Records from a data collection

+++++

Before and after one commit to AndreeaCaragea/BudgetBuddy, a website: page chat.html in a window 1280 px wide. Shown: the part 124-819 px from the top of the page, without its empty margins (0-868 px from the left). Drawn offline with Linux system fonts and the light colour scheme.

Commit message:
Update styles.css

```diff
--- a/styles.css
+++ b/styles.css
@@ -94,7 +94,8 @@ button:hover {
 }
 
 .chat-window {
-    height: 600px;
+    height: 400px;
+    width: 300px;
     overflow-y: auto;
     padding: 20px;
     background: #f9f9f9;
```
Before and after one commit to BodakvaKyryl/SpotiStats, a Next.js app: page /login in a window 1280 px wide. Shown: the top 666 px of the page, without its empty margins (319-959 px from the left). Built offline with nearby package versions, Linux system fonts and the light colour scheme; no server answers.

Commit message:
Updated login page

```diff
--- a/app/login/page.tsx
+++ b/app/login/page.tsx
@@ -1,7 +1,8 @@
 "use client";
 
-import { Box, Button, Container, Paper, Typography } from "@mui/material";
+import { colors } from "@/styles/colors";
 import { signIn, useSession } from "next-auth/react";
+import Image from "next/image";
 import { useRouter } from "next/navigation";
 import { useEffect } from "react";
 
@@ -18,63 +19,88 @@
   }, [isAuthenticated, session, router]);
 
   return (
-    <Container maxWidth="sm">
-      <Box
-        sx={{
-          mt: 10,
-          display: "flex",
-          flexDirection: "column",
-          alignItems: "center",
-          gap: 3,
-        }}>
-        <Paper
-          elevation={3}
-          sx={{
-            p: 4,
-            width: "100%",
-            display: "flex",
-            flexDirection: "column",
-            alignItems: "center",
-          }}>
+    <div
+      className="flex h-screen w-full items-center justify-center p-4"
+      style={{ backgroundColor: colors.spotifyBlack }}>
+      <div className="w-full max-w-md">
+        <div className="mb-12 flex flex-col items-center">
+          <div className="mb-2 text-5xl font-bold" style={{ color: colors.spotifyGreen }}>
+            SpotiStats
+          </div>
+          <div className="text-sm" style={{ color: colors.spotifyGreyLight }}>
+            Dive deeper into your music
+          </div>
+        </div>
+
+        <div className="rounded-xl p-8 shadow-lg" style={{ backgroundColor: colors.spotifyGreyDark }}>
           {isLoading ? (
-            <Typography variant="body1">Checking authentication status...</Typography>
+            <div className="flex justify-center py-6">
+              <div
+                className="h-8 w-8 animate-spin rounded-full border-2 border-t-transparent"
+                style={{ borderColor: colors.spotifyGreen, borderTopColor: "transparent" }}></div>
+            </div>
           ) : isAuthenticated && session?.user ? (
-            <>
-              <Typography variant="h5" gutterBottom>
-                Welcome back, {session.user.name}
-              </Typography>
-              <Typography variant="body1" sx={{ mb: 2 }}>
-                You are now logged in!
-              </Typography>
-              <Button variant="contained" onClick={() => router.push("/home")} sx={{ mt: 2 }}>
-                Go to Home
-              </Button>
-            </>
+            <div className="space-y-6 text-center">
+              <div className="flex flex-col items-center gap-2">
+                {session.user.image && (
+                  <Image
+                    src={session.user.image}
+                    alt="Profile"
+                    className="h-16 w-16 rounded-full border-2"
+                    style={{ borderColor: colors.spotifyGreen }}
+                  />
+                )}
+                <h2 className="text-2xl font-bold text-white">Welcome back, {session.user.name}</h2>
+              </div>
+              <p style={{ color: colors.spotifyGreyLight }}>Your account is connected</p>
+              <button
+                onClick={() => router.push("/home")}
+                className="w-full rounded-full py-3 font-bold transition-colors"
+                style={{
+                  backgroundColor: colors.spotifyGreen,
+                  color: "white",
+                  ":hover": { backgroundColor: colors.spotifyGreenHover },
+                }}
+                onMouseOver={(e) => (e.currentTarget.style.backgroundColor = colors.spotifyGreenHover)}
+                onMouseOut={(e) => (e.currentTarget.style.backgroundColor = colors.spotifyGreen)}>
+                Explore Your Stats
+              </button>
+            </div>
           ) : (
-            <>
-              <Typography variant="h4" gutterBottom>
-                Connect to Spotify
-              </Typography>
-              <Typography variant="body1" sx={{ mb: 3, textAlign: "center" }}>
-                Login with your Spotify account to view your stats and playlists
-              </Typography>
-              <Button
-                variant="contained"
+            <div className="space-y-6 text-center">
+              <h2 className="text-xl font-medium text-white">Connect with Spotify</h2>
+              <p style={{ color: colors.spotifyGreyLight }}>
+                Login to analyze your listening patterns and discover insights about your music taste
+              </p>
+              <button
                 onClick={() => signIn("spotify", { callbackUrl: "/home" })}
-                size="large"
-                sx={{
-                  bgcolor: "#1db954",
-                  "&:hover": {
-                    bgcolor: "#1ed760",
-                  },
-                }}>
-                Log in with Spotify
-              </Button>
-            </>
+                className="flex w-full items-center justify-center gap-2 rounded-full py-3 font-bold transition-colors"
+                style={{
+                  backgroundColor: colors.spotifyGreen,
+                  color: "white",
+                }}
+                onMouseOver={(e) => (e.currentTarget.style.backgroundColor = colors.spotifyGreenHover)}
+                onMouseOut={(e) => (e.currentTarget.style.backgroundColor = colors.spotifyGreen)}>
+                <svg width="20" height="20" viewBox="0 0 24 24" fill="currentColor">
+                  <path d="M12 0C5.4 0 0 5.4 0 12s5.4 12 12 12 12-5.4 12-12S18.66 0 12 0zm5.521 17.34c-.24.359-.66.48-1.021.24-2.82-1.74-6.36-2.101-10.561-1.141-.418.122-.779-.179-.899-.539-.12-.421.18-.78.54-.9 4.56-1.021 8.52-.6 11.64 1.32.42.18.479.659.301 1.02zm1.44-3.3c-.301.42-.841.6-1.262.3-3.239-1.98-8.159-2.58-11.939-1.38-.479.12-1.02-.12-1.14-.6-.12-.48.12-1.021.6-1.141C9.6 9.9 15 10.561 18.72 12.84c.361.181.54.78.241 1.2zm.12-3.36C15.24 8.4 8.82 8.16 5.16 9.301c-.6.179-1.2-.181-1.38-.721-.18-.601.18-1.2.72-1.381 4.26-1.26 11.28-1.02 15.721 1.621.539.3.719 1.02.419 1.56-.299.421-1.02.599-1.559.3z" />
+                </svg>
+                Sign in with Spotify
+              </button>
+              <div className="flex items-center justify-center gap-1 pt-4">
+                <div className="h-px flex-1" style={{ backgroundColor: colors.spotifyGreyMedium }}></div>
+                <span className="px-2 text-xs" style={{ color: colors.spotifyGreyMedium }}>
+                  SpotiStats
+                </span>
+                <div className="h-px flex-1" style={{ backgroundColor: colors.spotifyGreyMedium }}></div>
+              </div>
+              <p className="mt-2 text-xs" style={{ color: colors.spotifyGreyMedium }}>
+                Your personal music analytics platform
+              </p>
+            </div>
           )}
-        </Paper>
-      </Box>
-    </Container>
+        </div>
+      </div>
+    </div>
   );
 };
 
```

+++++

Go through the records above and copy every line with the word "spotifyGreyMedium".

+                <div className="h-px flex-1" style={{ backgroundColor: colors.spotifyGreyMedium }}></div>
+                <span className="px-2 text-xs" style={{ color: colors.spotifyGreyMedium }}>
+                <div className="h-px flex-1" style={{ backgroundColor: colors.spotifyGreyMedium }}></div>
+              <p className="mt-2 text-xs" style={{ color: colors.spotifyGreyMedium }}>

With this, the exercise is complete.